## What you will do
Word for word, retype the records below.

## Exercise input
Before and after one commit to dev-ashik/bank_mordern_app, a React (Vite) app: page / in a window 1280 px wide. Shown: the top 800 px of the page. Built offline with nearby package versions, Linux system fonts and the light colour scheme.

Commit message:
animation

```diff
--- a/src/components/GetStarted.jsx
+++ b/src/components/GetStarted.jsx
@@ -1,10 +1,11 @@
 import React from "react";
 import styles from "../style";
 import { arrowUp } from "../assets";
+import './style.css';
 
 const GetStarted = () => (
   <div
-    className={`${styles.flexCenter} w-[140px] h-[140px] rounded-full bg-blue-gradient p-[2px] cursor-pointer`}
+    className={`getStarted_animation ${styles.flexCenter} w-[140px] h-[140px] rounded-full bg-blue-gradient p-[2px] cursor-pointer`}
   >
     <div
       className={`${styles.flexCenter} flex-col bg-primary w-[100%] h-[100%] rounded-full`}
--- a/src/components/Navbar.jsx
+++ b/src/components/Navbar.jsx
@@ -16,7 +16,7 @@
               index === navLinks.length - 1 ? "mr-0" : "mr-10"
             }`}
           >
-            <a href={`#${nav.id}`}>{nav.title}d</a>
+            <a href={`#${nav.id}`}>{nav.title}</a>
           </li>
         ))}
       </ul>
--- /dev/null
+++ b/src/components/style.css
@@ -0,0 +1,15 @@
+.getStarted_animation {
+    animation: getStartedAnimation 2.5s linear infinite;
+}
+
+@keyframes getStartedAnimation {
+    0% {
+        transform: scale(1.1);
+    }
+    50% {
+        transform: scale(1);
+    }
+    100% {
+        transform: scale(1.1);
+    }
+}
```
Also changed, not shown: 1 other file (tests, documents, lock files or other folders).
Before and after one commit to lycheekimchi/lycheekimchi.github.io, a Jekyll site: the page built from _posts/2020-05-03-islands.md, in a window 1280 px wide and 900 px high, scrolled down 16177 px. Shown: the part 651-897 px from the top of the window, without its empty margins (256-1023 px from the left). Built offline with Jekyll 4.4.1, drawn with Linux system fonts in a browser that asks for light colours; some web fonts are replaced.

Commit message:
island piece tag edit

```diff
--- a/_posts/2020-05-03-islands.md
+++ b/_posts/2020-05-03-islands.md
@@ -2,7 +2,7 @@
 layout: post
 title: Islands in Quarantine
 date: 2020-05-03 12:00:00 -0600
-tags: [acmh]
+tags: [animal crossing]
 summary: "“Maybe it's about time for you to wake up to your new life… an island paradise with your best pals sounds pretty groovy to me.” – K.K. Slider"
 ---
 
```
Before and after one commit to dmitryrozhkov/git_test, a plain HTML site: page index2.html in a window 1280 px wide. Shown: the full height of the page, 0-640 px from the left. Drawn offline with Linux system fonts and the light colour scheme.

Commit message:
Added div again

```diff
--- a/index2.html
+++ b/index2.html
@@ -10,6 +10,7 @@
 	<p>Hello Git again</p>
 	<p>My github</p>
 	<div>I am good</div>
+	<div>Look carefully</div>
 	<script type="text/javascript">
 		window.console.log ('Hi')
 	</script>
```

## Worked solution
Before and after one commit to dev-ashik/bank_mordern_app, a React (Vite) app: page / in a window 1280 px wide. Shown: the top 800 px of the page. Built offline with nearby package versions, Linux system fonts and the light colour scheme.

Commit message:
animation

```diff
--- a/src/components/GetStarted.jsx
+++ b/src/components/GetStarted.jsx
@@ -1,10 +1,11 @@
 import React from "react";
 import styles from "../style";
 import { arrowUp } from "../assets";
+import './style.css';
 
 const GetStarted = () => (
   <div
-    className={`${styles.flexCenter} w-[140px] h-[140px] rounded-full bg-blue-gradient p-[2px] cursor-pointer`}
+    className={`getStarted_animation ${styles.flexCenter} w-[140px] h-[140px] rounded-full bg-blue-gradient p-[2px] cursor-pointer`}
   >
     <div
       className={`${styles.flexCenter} flex-col bg-primary w-[100%] h-[100%] rounded-full`}
--- a/src/components/Navbar.jsx
+++ b/src/components/Navbar.jsx
@@ -16,7 +16,7 @@
               index === navLinks.length - 1 ? "mr-0" : "mr-10"
             }`}
           >
-            <a href={`#${nav.id}`}>{nav.title}d</a>
+            <a href={`#${nav.id}`}>{nav.title}</a>
           </li>
         ))}
       </ul>
--- /dev/null
+++ b/src/components/style.css
@@ -0,0 +1,15 @@
+.getStarted_animation {
+    animation: getStartedAnimation 2.5s linear infinite;
+}
+
+@keyframes getStartedAnimation {
+    0% {
+        transform: scale(1.1);
+    }
+    50% {
+        transform: scale(1);
+    }
+    100% {
+        transform: scale(1.1);
+    }
+}
```
Also changed, not shown: 1 other file (tests, documents, lock files or other folders).
Before and after one commit to lycheekimchi/lycheekimchi.github.io, a Jekyll site: the page built from _posts/2020-05-03-islands.md, in a window 1280 px wide and 900 px high, scrolled down 16177 px. Shown: the part 651-897 px from the top of the window, without its empty margins (256-1023 px from the left). Built offline with Jekyll 4.4.1, drawn with Linux system fonts in a browser that asks for light colours; some web fonts are replaced.

Commit message:
island piece tag edit

```diff
--- a/_posts/2020-05-03-islands.md
+++ b/_posts/2020-05-03-islands.md
@@ -2,7 +2,7 @@
 layout: post
 title: Islands in Quarantine
 date: 2020-05-03 12:00:00 -0600
-tags: [acmh]
+tags: [animal crossing]
 summary: "“Maybe it's about time for you to wake up to your new life… an island paradise with your best pals sounds pretty groovy to me.” – K.K. Slider"
 ---
 
```
Before and after one commit to dmitryrozhkov/git_test, a plain HTML site: page index2.html in a window 1280 px wide. Shown: the full height of the page, 0-640 px from the left. Drawn offline with Linux system fonts and the light colour scheme.

Commit message:
Added div again

```diff
--- a/index2.html
+++ b/index2.html
@@ -10,6 +10,7 @@
 	<p>Hello Git again</p>
 	<p>My github</p>
 	<div>I am good</div>
+	<div>Look carefully</div>
 	<script type="text/javascript">
 		window.console.log ('Hi')
 	</script>
```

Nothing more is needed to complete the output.